Not your usual band scenario this, but AATT seem almost to embrace their detachment from the competitive urban music scene. Their evolvement has been meandering, their success at finding an audience due more to chance than ambition. They’ve been together for six years, but it wasn’t until ’83 that their first single, Shantell, was released on Future Records.
“We formed the band I suppose, because it was the thing to do at the time really”, says Simon, who, like his brother Justin, favours a kind of high-collared, frock-coated clothing that’s a mongrel of gothic and Edwardian – a sort of Edgar Alln Poe style. “We were quite happy to spend a lot of time writing material and playing as many gigs as we could find – there isn’t really a lot to do where we live, so most of our energy went into the band.”
They’d probably still be playing to a select local crowd now, if they hadn’t answered an ad placed by The Cure in the music press in 1981.
“The Cure were setting off on a tour”, Justin explains, “and they wanted to find a different support band for every different night – which we thought was a brilliant idea. We sent a really old tape off, not expecting to hear back from them, but they contacted us and asked us to join them. Then, after the tour, they threw a party and asked their favourite support bands to play, and we were on the list.”
This ultimately led to The Trees being asked to do a whole tour with The Cure – including three night at the Hammersmith Odeon.
“It was terrifying”, Simon laughs, “us country lads being plunged into that kind of place. The best thing was that there were no back-handers or hype or buy-ons involved.”
In between the two tours, The Cure’s Lol Tolhurst volunteered to produce their debut album And Also The Trees (imaginative title, huh?), which came out early last year on the Reflex label. By now John Peel had caugth up on the action and the band were offered a session on his show. This, and their renewed exposure with The Cure, along with highly favourable LP reviews (check out Twilight’s Pool and So This Is Silence ) meant that AATT were, almost unwillingly, reaching people at last.

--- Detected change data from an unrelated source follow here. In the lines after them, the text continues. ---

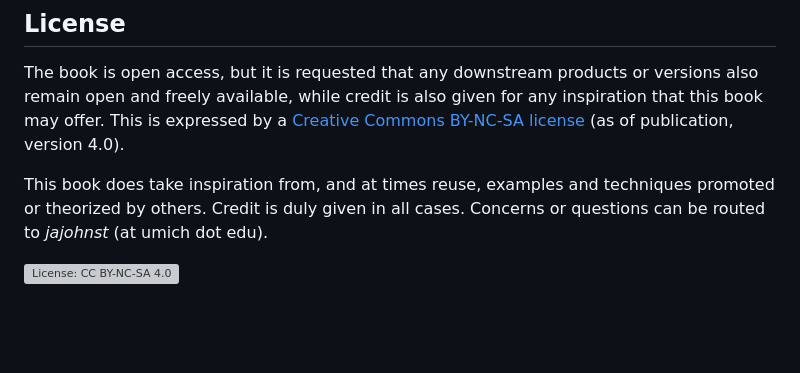
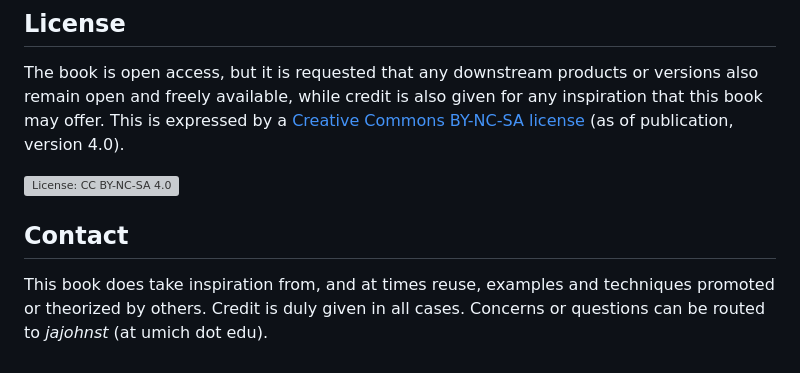
Before and after one commit to jesseajohnston/managing-digital-collections, a Markdown page: README.md, the part around the change. Drawn GitHub-style; blank space fills up the shorter version; grey boxes are pictures that could not be loaded.

Commit message:
revise, correct license badge

```diff
--- a/README.md
+++ b/README.md
@@ -119,8 +119,10 @@ downstream products or versions also remain open and freely available,
 while credit is also given for any inspiration that this book may offer.
 This is expressed by a [Creative Commons BY-NC-SA license](https://creativecommons.org/licenses/by-nc-sa/4.0/) (as of publication, version 4.0).
 
+[![License: CC BY-NC-SA 4.0](https://shields.io/badge/License-CC_BY--NC--SA-blue)](https://creativecommons.org/licenses/by-nc-sa/4.0/)
+
+## Contact
+
 This book does take inspiration from, and at times reuse, examples and techniques
 promoted or theorized by others. Credit is duly given in all cases.
 Concerns or questions can be routed to _jajohnst_ (at umich dot edu).
-
-[![License: CC BY-NC-SA 4.0](https://shields.io)](https://creativecommons.org/licenses/by-nc-sa/4.0/)
```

They’re not too good at selling themselves, these strange Tree people. Simon mumbles gently through his fringe and stares fixedly at a spot on the floor, while Justin, pallidly, Dickensian and absurdly vague, seems to inhabit a permanent daydream. That Vagabond Sweeting described their new single, A Room Lives In Lucy as “repetitive melodrama” in a “Banshees/Cure mould” which is enough to put anyone off them for life! To be honest, they do stray a little close to familiar territory, but I think they’ve developed enough individuality to outgrow comparisons. Their best songs are simple, vaguely ephemeral and strangely disquieting. Witness There Was A Man Of Double Deed – the new single’s b-side, a song fair bursting with fey and and mystical imagery.
“The words come from a kind of folk poem that our granny used to tell us”, Simon smiles quietly. “I suppose there is something a bit menacing about it.”
“It’s unfortunate that people associate us with The Cure so much”, Simon sighs wearily, “because we’ve supported them a lot, we were black clothes and Lol produced our album. If we’d played with The Bunnymen and Les had done the LP, people would undoubtedly be slotting us in with them. I think it’s indicative of how narrow minded people are generally that they have to make constant associations.”
Simon and Justin’s favourite album is Forever Changes by Love – which is probably an irrelevant point, but may come as some surprise to those who’ve slotted them conveniently under the D for doom heading.
“I listen to old records mostly”, Simon murmurs. “I don’t think we’re very aware of what’s fashionable and I’d really prefer to shut myself up in my bedroom with some Doors’ records than be going out to gigs in London every night.”
I ask them if they had to choose one song to do as a cover version, which one would it be. This seems to flummox them for a few minutes.
“I can’t play anyone else’s music. I just can’t.” Justin muses. “I taught myself to play guitar and I canonly play what we write. I think the only number I could possibly play, the only one we could ever cover, would be I Wanna Be Your Dog by The Stooges.”